Philosopher Roger Scruton presents a provocative essay on the importance of beauty in the arts and in our lives.
In the 20th century, Scruton argues, art, architecture and music turned their backs on beauty, making a cult of ugliness and leading us into a spiritual desert.
Using the thoughts of philosophers from Plato to Kant, and by talking to artists Michael Craig-Martin and Alexander Stoddart, Scruton analyses where art went wrong and presents his own impassioned case for restoring beauty to its traditional position at the center of our civilizationAt anytime between the 1750 and 1930, If you had asked educated people to describe the aim of how poetry, art or music. They would have replied, Beauty.
And if you had asked for the point of that? You would have learned that beauty is a value, as important as truth and goodness. Then in the 20th century, Beauty stopped being important. Art increasing aimed to disturb and to break moral taboos, it was not beauty but originality, however achieved and at whatever moral cost, that won the prizes.
Not only has art made a cult of ugliness, architecture too has become soulless and sterile and it's not just our physical surroundings that have become ugly.
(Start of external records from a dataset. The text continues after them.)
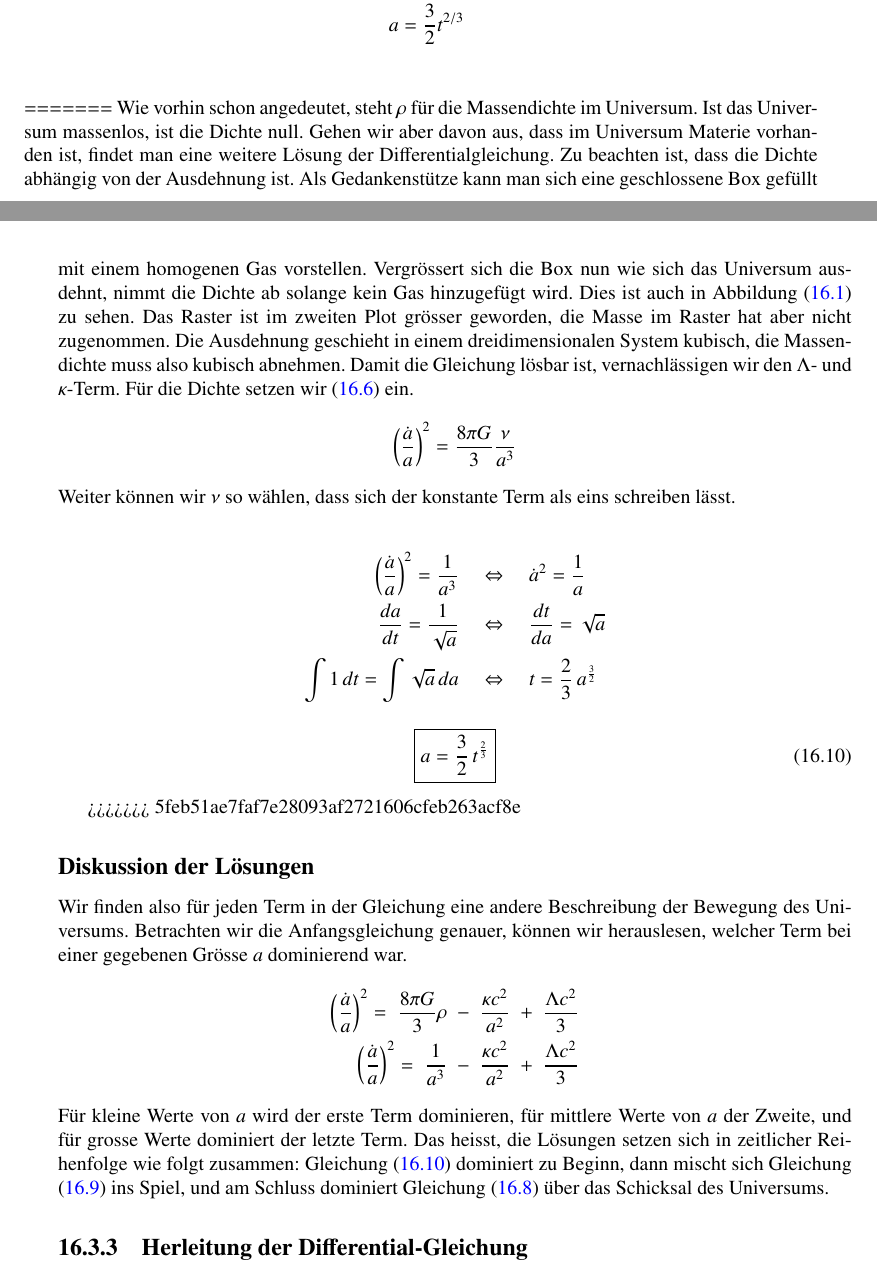
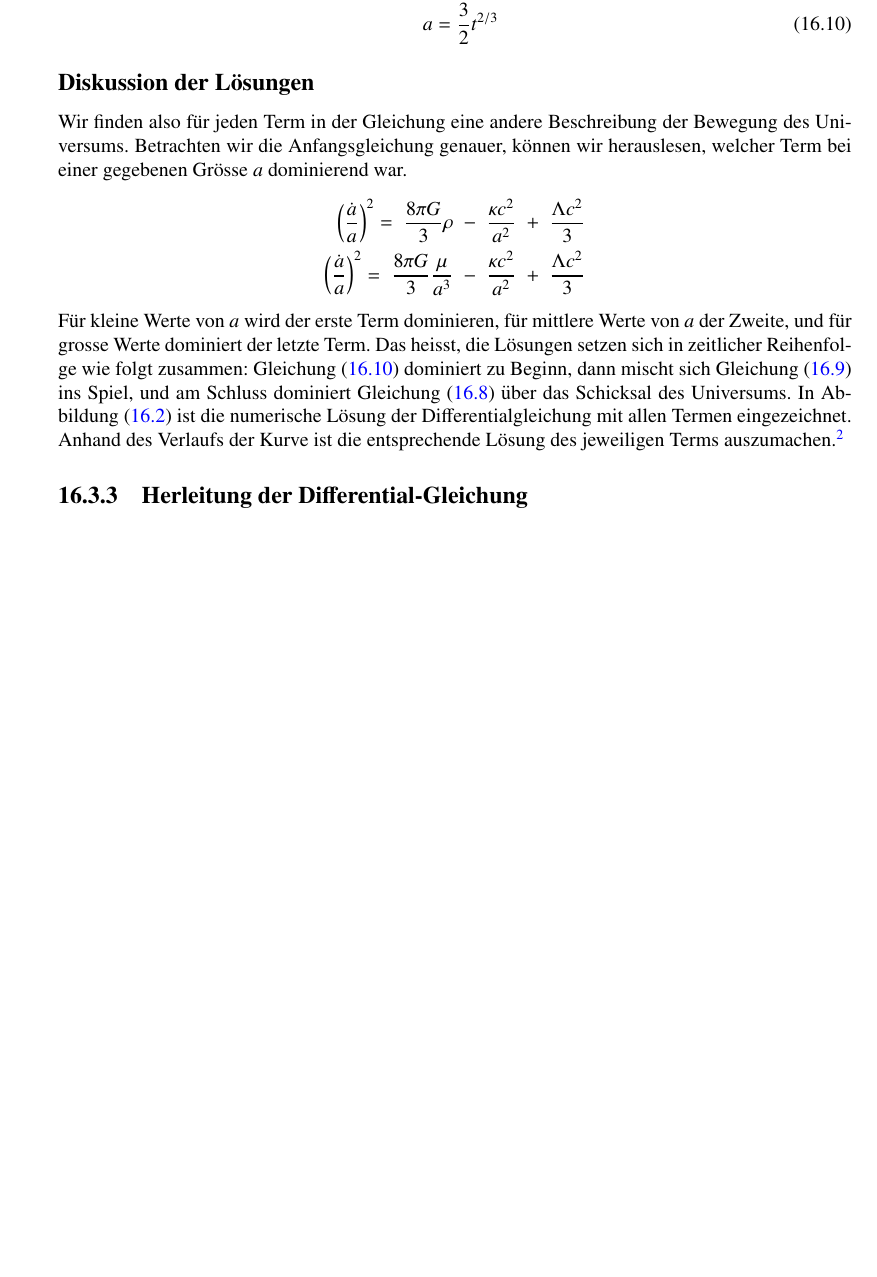
Before and after one commit to AndreasFMueller/SeminarDGL, a LaTeX book (skript/skript.tex, which reads skript/friedmann/main.tex): two parts of pages 222 and 223 of 238 before the commit and part of page 223 of 236 after it, the two joined at a grey line, cut so that both start at the same text, the shorter picture padded with empty space. Compiled offline with pdfLaTeX; a LaTeX package or settings file that is missing is left out.

Commit message:
Lösungen der einzelnen Terme ohne Umrahmung, \begin{align} und \nonumber Nummerierung unterdrücken. m-File zur Diskussion der Lösungen beigefügt und in tex-file eingebunden.

```diff
--- a/skript/friedmann/main.tex
+++ b/skript/friedmann/main.tex
@@ -147,32 +119,16 @@ Um die Gleichung zu lösen, ziehen wir die Quadratwurzel und multiplizieren mit
-	\dot{a} &= \frac{1}{\sqrt{a}} \\
-	\frac{da}{dt} &=\frac{1}{\sqrt{a}} \\
-	\frac{dt}{da} &= \sqrt{a} \\
-	t &= \frac{2}{3} a^{3/2} \\
-	a &= \frac{3}{2} t^{2/3} \\
-\end{align*}
-=======
-Wie vorhin schon angedeutet, steht $\rho$ für die Massendichte im Universum. Ist das Universum massenlos, ist die Dichte null. Gehen wir aber davon aus, dass im Universum Materie vorhanden ist, findet man eine weitere Lösung der Differentialgleichung. Zu beachten ist, dass die Dichte abhängig von der Ausdehnung ist. Als Gedankenstütze kann man sich eine geschlossene Box gefüllt mit einem homogenen Gas vorstellen. Vergrössert sich die Box nun wie sich das Universum ausdehnt, nimmt die Dichte ab solange kein Gas hinzugefügt wird. Dies ist auch in Abbildung (\ref{friedmann:friedmannRaster}) zu sehen. Das Raster ist im zweiten Plot grösser geworden, die Masse im Raster hat aber nicht zugenommen. Die Ausdehnung geschieht in einem dreidimensionalen System kubisch, die Massendichte muss also kubisch abnehmen. Damit die Gleichung lösbar ist, vernachlässigen wir den $\Lambda$- und $\kappa$-Term. Für die Dichte setzen wir (\ref{friedmann:dichte}) ein.
-\[\left(\frac{\dot{a}}{a}\right) ^2 = \frac{8 \pi G}{3} \frac{\nu}{a^3}\]
-Weiter können wir $\nu$ so wählen, dass sich der konstante Term als eins schreiben lässt.
+\begin{align}
+	\nonumber \dot{a} &= \frac{1}{\sqrt{a}} \\
+	\nonumber \frac{da}{dt} &=\frac{1}{\sqrt{a}} \\
+	\nonumber \frac{dt}{da} &= \sqrt{a} \\
+	\nonumber t &= \frac{2}{3} a^{3/2} \\
+	a &= \frac{3}{2} t^{2/3} \label{friedmann:Masse}
+\end{align}
 
-\begin{align*}
-\left(\frac{\dot{a}}{a}\right) ^2 = \frac{1}{a^3} \quad &\Leftrightarrow \quad \dot{a}^2 = \frac{1}{a} \\
-\frac{da}{dt} = \frac{1}{\sqrt{a}} \quad &\Leftrightarrow \quad
-\frac{dt}{da} = \sqrt{a} \\
-\int 1 \, dt = \int \sqrt{a}\, da  \quad &\Leftrightarrow \quad
-t = \frac{2}{3}\, a{^\frac{3}{2}}
-\end{align*}
-\begin{equation} \label{friedmann:Masse}
-\boxed{a = \frac{3}{2}\, t^{\frac{2}{3}}}
-\end{equation}
-
-
->>>>>>> 5feb51ae7faf7e28093af2721606cfeb263acf8e
 \subsection*{Diskussion der Lösungen}
 Wir finden also für jeden Term in der Gleichung eine andere Beschreibung der Bewegung des Universums. Betrachten wir die Anfangsgleichung genauer, können wir herauslesen, welcher Term bei einer gegebenen Grösse $a$ dominierend war.
 \begin{align*}
 \left(\frac{\dot{a}}{a}\right) ^2 =\;\frac{8 \pi G}{3} \rho\; &- \;\frac{\kappa c^2}{a^2}\; + \;\frac{\Lambda c^2}{3} \\
-\left(\frac{\dot{a}}{a}\right) ^2 = \;\frac{1}{a^3}\; &-\;\frac{\kappa c^2}{a^2}\; +\; \frac{\Lambda c^2}{3}
+\left(\frac{\dot{a}}{a}\right) ^2 = \;\frac{8 \pi G}{3} \frac{\mu}{a^3}\; &-\;\frac{\kappa c^2}{a^2}\; +\; \frac{\Lambda c^2}{3}
 \end{align*}
 Für kleine Werte von $a$ wird der erste Term dominieren, für mittlere Werte von $a$ der Zweite, und für grosse Werte dominiert der letzte Term. Das heisst, die Lösungen setzen sich in zeitlicher Reihenfolge wie folgt zusammen:
-Gleichung (\ref{friedmann:Masse})  dominiert zu Beginn, dann mischt sich Gleichung (\ref{friedmann:Kappa}) ins Spiel, und am Schluss dominiert Gleichung (\ref{friedmann:Lambda}) über das Schicksal des Universums.
+Gleichung (\ref{friedmann:Masse})  dominiert zu Beginn, dann mischt sich Gleichung (\ref{friedmann:Kappa}) ins Spiel, und am Schluss dominiert Gleichung (\ref{friedmann:Lambda}) über das Schicksal des Universums. In Abbildung (\ref{friedmann:mathematischFriedmann}) ist die numerische Lösung der Differentialgleichung mit allen Termen eingezeichnet. Anhand des Verlaufs der Kurve ist die entsprechende Lösung des jeweiligen Terms auszumachen.\footnote{Für $\kappa$ wurde eine negative Zahl eingesetzt. Der Fall $\kappa = 0$ vernachlässigen wir, da dort die Lösung nur aus dem ersten und letzten Term besteht.}
@@ -179,3 +139,5 @@ Gleichung (\ref{friedmann:Masse})  dominiert zu Beginn, dann mischt sich Gleichu
+	\label{friedmann:mathematischFriedmann}
+\end{figure}%
 \subsection{Herleitung der Differential-Gleichung}
 Im folgenden Abschnitt versuchen wir die Bedeutung der einzelnen Terme physikalisch zu hinterlegen. Das ist nicht immer ganz einfach, denn die Differential-Gleichung wurde unter anderem mithilfe der Einstein'schen Feldgleichungen hergeleitet worden. In diesem Kapitel werden wir aber nicht so weit gehen, trotzdem können wir einige interessante Relationen mithilfe der klassischen Physik herleiten.
 \subsubsection{Newtonscher Ansatz}
```
Also changed, not shown: skript/friedmann/main.tex (64 more changed lines), 2 other files.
Our language, our music and our manners are increasing raucous, Self-centered and offensive. As though beauty and good taste have no real place in our lives.
One word is written large on all these ugly things and that word is ME. My profits, my desires, my pleasures and art has nothing to say in response to this, except "Yeah go for it".
I think we are losing beauty and there is a danger that with it, we will lose the meaning of life.